[[ Input data, beginning ]]

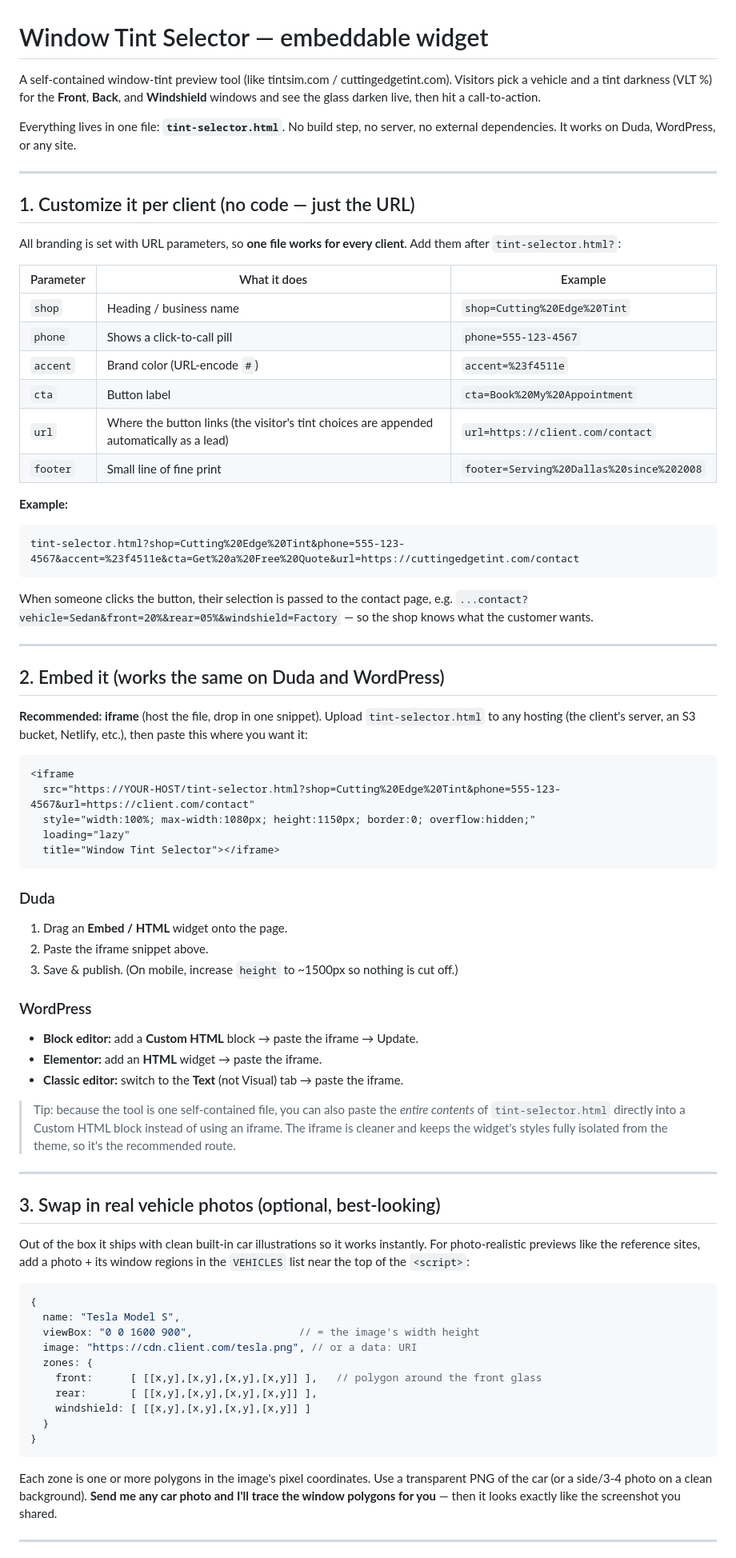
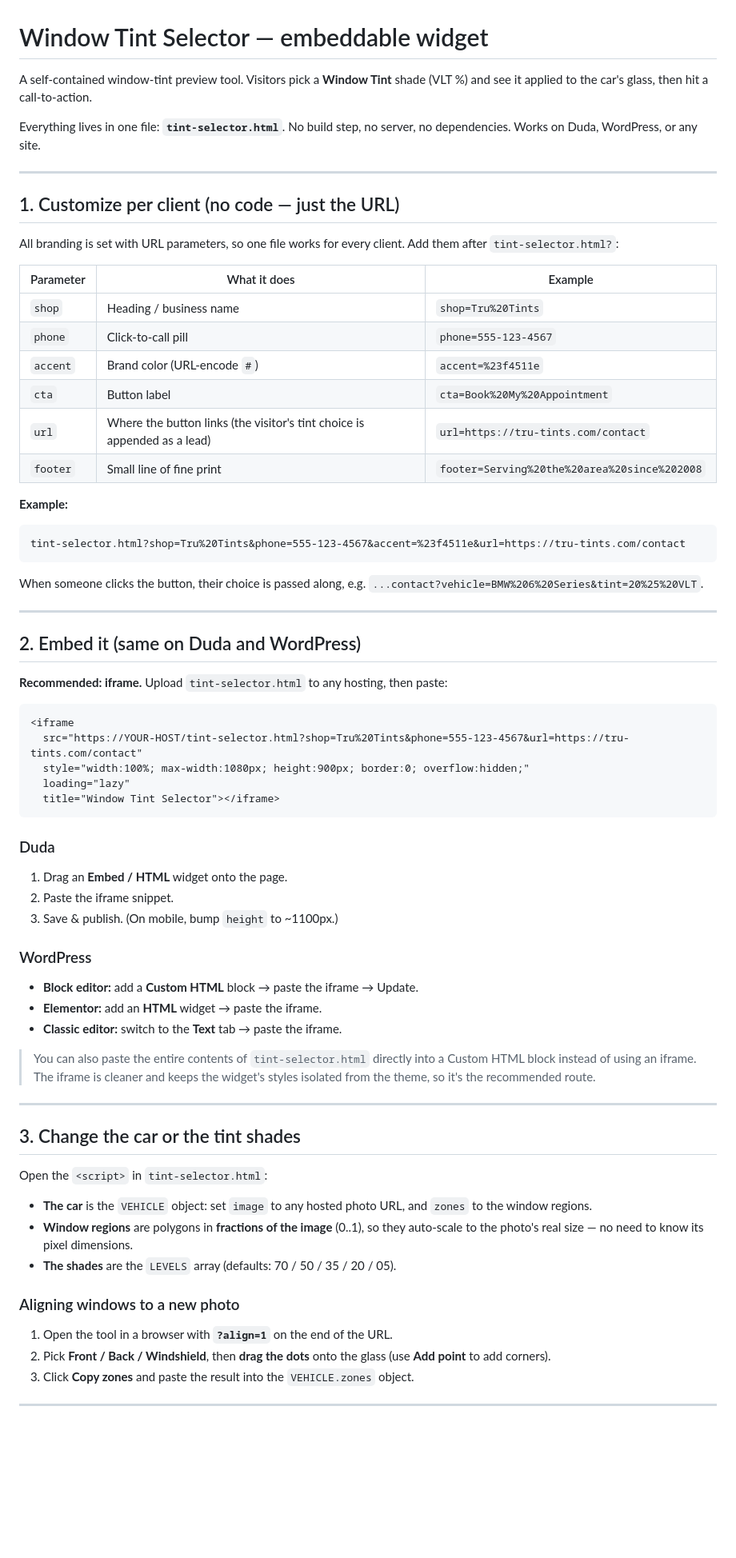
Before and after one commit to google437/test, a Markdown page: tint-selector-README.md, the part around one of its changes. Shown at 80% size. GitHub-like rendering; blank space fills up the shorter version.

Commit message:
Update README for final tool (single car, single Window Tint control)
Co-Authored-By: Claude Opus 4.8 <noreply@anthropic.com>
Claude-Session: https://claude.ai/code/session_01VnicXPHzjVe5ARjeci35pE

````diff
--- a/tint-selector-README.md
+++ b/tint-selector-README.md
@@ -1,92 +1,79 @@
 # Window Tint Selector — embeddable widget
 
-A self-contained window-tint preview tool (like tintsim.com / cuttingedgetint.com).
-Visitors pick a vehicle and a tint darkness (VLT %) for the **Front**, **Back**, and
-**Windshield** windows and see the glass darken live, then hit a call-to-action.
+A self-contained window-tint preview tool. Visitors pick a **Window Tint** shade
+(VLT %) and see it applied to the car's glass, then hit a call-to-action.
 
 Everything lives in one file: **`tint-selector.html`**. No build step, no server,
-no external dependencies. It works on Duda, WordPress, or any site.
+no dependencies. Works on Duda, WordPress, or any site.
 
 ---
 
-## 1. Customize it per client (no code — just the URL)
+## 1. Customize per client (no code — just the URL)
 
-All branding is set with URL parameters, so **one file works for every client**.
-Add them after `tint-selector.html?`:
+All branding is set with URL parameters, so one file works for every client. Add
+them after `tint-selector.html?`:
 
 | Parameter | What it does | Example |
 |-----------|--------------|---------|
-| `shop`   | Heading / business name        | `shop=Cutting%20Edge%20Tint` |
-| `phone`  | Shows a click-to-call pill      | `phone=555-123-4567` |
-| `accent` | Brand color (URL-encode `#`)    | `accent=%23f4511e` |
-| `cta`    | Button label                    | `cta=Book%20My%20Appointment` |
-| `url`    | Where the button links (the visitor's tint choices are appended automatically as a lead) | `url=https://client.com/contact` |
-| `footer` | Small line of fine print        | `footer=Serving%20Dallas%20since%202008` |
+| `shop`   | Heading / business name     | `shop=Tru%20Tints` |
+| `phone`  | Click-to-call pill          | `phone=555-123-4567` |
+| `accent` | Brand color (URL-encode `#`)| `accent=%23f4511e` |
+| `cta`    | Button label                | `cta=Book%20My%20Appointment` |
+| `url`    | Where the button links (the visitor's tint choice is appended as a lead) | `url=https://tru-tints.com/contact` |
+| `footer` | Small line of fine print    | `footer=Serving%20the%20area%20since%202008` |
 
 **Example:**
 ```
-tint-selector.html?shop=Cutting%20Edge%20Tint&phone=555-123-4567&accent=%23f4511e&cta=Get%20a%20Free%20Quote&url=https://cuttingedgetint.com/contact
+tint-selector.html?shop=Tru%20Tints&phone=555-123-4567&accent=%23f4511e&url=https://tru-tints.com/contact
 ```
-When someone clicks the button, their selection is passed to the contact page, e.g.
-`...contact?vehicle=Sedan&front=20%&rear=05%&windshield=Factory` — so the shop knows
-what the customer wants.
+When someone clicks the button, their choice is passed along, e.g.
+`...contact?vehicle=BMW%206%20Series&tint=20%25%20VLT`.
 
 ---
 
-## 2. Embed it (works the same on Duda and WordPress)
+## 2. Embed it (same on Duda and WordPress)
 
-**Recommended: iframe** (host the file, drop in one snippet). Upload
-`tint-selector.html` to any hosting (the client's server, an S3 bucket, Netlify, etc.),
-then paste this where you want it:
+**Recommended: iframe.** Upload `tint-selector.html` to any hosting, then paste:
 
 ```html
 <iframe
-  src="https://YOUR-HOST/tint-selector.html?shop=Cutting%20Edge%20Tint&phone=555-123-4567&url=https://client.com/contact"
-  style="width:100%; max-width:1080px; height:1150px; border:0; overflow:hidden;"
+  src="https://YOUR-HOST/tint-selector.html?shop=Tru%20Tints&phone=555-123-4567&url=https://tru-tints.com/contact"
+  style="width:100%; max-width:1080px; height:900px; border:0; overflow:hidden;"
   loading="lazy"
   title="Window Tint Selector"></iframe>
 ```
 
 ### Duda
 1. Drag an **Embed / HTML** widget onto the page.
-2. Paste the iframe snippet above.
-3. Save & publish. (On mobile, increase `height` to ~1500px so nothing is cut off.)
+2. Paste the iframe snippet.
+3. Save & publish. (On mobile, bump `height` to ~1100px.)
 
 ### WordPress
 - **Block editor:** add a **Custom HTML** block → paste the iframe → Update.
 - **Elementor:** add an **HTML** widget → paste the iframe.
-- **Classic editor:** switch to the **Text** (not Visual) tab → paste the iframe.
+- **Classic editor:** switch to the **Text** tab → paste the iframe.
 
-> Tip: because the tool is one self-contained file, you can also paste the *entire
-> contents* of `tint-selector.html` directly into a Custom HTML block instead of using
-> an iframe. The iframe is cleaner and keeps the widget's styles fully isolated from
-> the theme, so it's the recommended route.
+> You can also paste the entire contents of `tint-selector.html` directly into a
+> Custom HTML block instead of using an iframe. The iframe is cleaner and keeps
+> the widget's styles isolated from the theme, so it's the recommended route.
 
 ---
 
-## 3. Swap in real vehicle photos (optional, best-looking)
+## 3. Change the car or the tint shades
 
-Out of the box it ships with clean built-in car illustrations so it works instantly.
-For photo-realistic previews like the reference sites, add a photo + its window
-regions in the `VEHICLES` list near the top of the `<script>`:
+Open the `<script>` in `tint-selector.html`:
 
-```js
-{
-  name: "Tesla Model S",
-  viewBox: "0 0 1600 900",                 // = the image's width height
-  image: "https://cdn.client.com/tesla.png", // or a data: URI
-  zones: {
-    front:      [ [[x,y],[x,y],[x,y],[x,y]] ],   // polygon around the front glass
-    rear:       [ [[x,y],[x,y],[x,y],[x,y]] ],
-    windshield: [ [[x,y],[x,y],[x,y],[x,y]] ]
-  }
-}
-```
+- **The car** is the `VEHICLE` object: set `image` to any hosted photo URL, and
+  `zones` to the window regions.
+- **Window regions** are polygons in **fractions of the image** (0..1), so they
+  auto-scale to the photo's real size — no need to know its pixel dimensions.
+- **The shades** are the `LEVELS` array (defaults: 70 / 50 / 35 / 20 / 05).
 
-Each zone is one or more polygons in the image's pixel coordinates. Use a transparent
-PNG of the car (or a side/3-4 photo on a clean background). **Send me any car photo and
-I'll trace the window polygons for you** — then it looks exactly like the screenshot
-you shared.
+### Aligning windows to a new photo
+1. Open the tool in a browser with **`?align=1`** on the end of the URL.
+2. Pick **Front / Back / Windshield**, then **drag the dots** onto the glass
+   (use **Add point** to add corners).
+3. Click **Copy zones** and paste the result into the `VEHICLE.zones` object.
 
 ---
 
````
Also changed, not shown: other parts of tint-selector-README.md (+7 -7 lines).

[[ Input data, end ]]

Required work:
Among the lines above, please count those that contain the string "Duda" and write the number by itself.

Response to the task:
5